++++ GIVEN RECORDS ++++
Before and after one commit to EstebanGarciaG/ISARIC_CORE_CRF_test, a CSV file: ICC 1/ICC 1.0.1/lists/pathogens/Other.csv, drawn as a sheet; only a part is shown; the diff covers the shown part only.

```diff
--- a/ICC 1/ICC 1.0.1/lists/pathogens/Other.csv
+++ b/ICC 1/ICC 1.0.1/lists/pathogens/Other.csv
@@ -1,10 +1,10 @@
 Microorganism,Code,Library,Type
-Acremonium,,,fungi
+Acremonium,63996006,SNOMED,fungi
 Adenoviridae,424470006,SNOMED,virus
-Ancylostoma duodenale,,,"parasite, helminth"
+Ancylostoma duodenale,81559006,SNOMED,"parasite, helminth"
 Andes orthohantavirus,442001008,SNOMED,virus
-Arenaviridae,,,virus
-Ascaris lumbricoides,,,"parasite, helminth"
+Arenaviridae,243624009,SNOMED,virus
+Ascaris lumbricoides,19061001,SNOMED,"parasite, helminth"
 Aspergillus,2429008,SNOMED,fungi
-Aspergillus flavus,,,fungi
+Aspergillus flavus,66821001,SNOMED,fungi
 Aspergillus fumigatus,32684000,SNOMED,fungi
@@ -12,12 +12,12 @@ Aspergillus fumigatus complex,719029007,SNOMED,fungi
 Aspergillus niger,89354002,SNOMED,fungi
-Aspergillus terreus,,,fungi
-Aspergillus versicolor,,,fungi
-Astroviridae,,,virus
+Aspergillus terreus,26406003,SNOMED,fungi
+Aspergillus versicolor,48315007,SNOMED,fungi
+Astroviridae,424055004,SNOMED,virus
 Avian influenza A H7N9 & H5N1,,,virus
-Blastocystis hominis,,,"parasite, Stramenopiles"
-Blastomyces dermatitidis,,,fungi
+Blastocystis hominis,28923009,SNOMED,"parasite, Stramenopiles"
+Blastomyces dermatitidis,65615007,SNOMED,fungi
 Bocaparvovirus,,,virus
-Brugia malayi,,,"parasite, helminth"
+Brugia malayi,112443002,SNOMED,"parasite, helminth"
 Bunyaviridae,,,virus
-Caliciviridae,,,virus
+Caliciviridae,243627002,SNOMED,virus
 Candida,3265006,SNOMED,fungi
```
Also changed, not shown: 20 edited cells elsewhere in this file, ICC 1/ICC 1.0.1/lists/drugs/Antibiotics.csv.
++++
++++ GIVEN RECORDS ++++
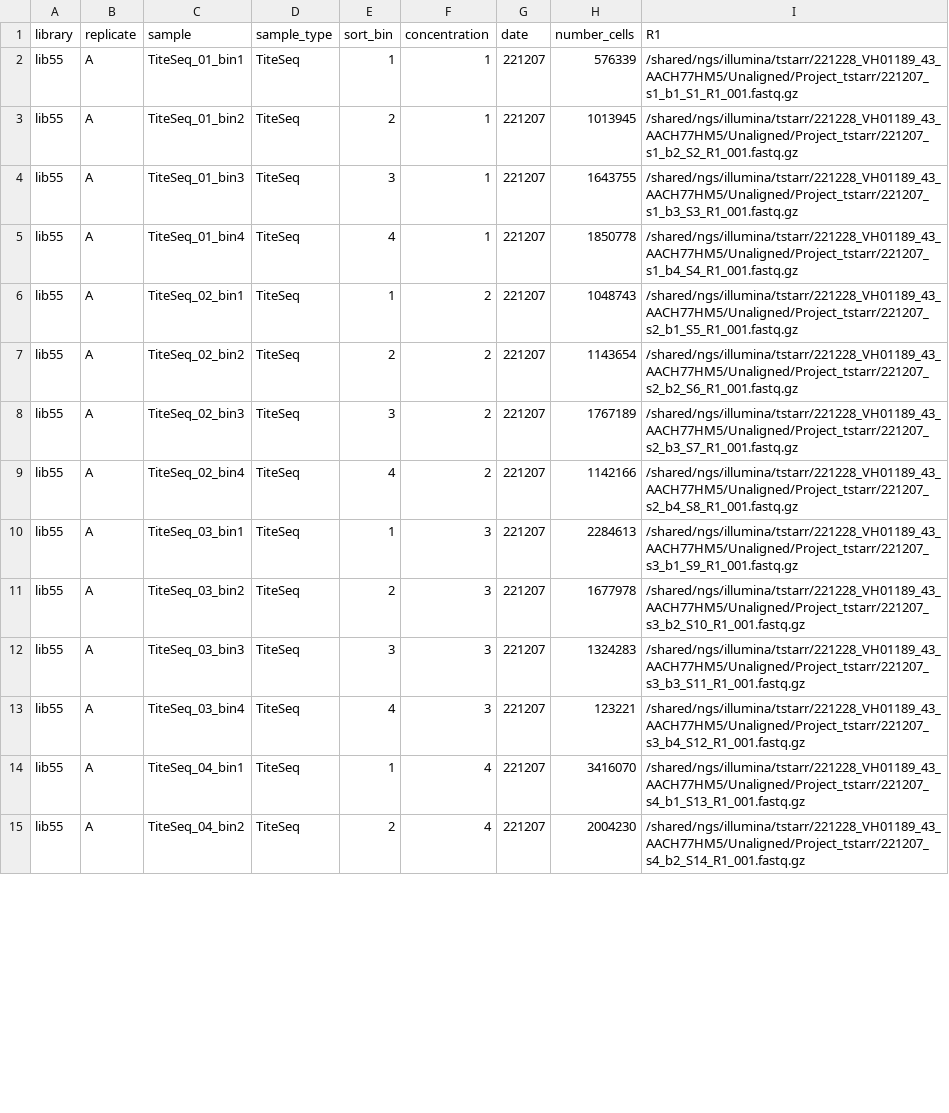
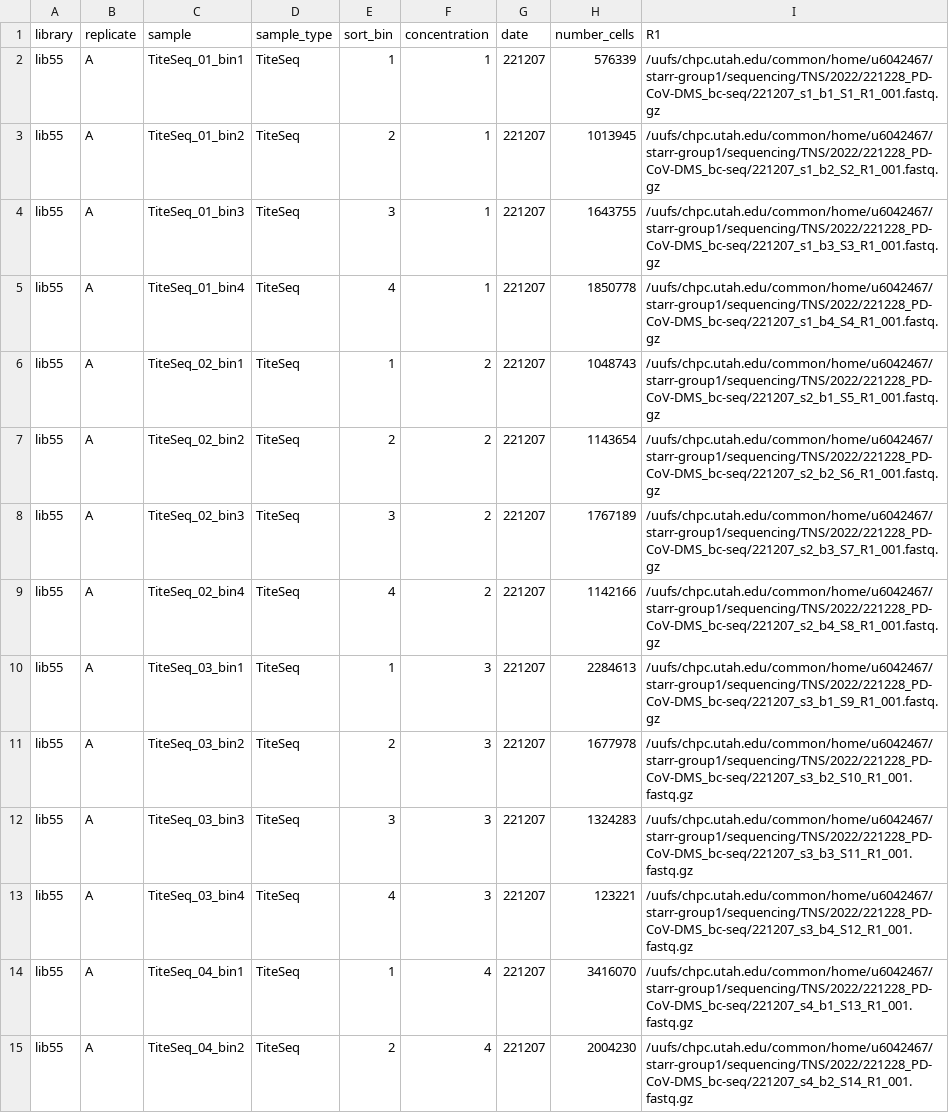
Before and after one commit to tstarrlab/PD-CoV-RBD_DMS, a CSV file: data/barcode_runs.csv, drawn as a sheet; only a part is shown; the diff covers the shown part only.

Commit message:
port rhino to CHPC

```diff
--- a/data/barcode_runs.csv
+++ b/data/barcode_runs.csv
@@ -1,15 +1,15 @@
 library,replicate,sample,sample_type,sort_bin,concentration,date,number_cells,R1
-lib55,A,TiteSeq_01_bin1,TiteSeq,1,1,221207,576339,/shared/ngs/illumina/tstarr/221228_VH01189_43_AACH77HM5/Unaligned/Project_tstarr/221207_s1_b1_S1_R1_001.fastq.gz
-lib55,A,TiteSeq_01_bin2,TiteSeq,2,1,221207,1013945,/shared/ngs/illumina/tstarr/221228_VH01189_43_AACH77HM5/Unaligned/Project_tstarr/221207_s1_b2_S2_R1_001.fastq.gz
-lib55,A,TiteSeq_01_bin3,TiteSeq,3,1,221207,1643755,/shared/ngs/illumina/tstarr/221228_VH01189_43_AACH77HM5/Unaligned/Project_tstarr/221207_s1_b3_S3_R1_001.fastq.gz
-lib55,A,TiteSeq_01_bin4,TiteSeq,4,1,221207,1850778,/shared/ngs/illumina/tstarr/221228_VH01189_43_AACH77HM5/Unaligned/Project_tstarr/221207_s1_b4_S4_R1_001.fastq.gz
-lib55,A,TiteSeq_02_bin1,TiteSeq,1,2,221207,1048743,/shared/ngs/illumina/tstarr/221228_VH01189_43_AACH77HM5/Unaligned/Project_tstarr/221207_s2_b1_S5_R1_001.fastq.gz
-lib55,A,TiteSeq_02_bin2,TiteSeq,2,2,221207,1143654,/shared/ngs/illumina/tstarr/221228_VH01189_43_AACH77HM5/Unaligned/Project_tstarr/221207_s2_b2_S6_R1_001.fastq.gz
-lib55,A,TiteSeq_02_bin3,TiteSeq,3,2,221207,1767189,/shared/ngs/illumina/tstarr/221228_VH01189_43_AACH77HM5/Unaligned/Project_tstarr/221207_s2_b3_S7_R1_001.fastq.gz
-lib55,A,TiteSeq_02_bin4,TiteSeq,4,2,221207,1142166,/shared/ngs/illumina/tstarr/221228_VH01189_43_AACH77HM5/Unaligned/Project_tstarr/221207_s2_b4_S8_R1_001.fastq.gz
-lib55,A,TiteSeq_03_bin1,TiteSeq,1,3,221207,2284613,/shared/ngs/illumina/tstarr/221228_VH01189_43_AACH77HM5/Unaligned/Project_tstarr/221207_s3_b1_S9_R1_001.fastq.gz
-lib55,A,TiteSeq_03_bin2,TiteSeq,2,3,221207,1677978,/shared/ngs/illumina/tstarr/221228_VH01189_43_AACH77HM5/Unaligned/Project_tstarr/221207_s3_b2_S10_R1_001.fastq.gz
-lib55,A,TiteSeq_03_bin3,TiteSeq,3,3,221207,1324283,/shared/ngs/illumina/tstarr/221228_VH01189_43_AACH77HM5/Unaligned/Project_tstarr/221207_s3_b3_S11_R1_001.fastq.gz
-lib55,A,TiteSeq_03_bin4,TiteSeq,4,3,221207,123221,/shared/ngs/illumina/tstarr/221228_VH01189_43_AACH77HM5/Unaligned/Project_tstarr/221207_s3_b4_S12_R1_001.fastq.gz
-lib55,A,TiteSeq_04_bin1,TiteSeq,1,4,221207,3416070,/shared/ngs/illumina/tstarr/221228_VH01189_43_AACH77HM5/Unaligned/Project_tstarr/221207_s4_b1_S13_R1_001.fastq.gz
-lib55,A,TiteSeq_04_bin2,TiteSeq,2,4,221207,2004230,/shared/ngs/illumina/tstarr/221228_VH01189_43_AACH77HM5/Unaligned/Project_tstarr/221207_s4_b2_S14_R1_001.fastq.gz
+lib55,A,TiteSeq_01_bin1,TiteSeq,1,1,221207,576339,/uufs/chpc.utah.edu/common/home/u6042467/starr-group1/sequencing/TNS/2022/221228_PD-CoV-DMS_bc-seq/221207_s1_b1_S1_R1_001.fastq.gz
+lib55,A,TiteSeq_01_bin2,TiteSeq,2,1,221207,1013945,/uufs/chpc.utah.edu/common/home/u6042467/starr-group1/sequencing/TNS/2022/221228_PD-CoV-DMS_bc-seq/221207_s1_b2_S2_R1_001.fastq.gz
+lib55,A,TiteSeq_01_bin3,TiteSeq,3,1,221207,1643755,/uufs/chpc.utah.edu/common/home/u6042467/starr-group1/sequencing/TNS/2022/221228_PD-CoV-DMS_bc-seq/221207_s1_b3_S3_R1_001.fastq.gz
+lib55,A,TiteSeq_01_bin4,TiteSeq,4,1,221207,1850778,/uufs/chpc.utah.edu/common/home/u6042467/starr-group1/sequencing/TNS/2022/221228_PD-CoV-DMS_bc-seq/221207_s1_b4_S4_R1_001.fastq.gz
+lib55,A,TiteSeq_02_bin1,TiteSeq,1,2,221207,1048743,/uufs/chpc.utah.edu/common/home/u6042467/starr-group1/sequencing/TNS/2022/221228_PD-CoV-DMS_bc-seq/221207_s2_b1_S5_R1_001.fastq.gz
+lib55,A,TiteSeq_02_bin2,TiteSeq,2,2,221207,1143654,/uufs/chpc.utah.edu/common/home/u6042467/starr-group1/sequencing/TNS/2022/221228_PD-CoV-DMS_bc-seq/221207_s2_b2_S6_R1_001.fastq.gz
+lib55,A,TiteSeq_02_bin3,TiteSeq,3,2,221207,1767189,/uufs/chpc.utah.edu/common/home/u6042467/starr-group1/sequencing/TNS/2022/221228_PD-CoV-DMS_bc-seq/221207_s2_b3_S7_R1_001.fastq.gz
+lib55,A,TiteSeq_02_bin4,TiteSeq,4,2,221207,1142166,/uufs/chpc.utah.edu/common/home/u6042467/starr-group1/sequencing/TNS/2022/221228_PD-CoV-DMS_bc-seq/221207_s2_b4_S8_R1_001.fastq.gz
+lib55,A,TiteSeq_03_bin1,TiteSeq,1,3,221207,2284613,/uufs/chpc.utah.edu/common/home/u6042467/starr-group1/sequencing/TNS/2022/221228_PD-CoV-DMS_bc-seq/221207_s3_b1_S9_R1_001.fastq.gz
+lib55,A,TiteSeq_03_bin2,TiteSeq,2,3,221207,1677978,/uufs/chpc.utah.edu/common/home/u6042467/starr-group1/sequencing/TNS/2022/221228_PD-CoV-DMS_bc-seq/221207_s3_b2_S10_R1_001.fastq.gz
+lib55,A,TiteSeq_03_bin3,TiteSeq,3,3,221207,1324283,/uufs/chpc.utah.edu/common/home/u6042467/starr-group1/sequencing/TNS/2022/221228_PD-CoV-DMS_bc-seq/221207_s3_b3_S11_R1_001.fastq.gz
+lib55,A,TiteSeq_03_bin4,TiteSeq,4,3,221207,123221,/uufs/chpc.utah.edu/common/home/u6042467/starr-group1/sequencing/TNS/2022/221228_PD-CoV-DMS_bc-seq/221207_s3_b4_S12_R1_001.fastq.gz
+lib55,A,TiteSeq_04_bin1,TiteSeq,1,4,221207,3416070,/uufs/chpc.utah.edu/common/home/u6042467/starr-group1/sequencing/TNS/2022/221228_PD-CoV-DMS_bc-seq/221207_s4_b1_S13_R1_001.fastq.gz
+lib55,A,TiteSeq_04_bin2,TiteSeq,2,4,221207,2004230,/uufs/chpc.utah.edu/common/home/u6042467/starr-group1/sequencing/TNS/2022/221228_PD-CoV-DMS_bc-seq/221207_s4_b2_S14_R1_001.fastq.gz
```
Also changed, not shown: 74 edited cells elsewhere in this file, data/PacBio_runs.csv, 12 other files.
++++
→ **ACTIVITY**
In the material above, each line with the word "parasite" should be copied.

→ **EXERCISE OUTPUT**
-Ancylostoma duodenale,,,"parasite, helminth"
+Ancylostoma duodenale,81559006,SNOMED,"parasite, helminth"
-Ascaris lumbricoides,,,"parasite, helminth"
+Ascaris lumbricoides,19061001,SNOMED,"parasite, helminth"
-Blastocystis hominis,,,"parasite, Stramenopiles"
+Blastocystis hominis,28923009,SNOMED,"parasite, Stramenopiles"
-Brugia malayi,,,"parasite, helminth"
+Brugia malayi,112443002,SNOMED,"parasite, helminth"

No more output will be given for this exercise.